Running keeps me warm in the winter. I often run to my office from remote parking just to keep my fingers from freezing off.

Some people, of course, can run in heels. They even make an event of it. But not me.

And men do it too.

Why I hired a running coach

Image description: Stopwatch in a white woman's hand with her thumb on the top button. The silver watch has a white face with black and red numbers and a smaller dial indicating minutes within the larger face indicating seconds. It is in the foreground against a background of blue sky and white wispy clouds.

Image description: Stopwatch in a white woman’s hand with her thumb on the top button. The silver watch has a white face with black and red numbers and a smaller dial indicating minutes within the larger face indicating seconds. It is in the foreground against a background of blue sky and white wispy clouds.

If you’re a regular reader of the blog you know I’m often switching things up. I also like to work with coaches and trainers. It keeps me motivated and accountable and helps me get stronger, faster. My latest switch-up is that I have taken a break from triathlon after deciding to quite the bike.

That means I’ve also taken a hiatus from swimming. I would keep swimming but lately I can’t seem to do the 6 a.m. thing and the triathlon swim is so popular that I felt bad taking up a spot that I hardly used.

So that leaves running, weight training, and yoga. I’m working with a personal trainer already for my resistance training and I’m all good with the hot yoga.

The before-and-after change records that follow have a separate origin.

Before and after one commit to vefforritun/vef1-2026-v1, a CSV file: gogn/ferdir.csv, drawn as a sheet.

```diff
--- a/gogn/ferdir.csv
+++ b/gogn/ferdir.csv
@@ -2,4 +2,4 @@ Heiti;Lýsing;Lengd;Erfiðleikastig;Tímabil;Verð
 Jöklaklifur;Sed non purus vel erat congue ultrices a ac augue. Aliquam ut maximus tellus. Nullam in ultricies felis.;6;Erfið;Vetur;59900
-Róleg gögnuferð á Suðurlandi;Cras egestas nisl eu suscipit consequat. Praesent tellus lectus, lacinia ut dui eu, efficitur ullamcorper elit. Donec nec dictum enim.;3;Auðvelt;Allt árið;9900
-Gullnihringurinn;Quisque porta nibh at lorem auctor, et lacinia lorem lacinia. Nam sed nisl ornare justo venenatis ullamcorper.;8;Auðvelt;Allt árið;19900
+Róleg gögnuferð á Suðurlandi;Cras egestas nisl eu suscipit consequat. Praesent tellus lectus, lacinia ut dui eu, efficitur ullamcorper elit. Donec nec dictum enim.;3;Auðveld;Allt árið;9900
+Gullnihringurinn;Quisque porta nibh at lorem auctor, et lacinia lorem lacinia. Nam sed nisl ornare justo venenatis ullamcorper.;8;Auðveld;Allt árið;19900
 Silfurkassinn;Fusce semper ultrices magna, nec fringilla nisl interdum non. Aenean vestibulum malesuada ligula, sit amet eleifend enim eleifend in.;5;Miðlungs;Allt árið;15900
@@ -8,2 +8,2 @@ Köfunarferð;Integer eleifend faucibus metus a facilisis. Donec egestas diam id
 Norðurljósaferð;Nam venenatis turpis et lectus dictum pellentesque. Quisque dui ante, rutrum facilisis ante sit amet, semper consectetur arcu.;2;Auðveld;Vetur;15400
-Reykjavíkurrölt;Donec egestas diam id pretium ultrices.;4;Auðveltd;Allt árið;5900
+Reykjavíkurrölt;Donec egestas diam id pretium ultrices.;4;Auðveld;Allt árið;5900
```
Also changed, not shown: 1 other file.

Since the Key West Half Marathon, I’ve been training for the Around the Bay two-person relay. Two years ago I did the ATB 30K, and that was just a bit much for me. So I gave it a miss last year. But the two-person relay sounds do-able, at only 15K per person. Julie is running anchor and I’m starting out. Anita is running it too with Violetta as her anchor person.

My friend Linda is an amazing runner, personal besting still at age 68. She is a coach and trainer (you can find her at Master the Moments), so I met with her about my ATB plans and shared my goal of wanting to get faster. I’ve been wanting to get faster for some time now. But I confess that I am guilty of what Linda calls being a “one pace wonder.” I don’t have a enough varied paces in my training.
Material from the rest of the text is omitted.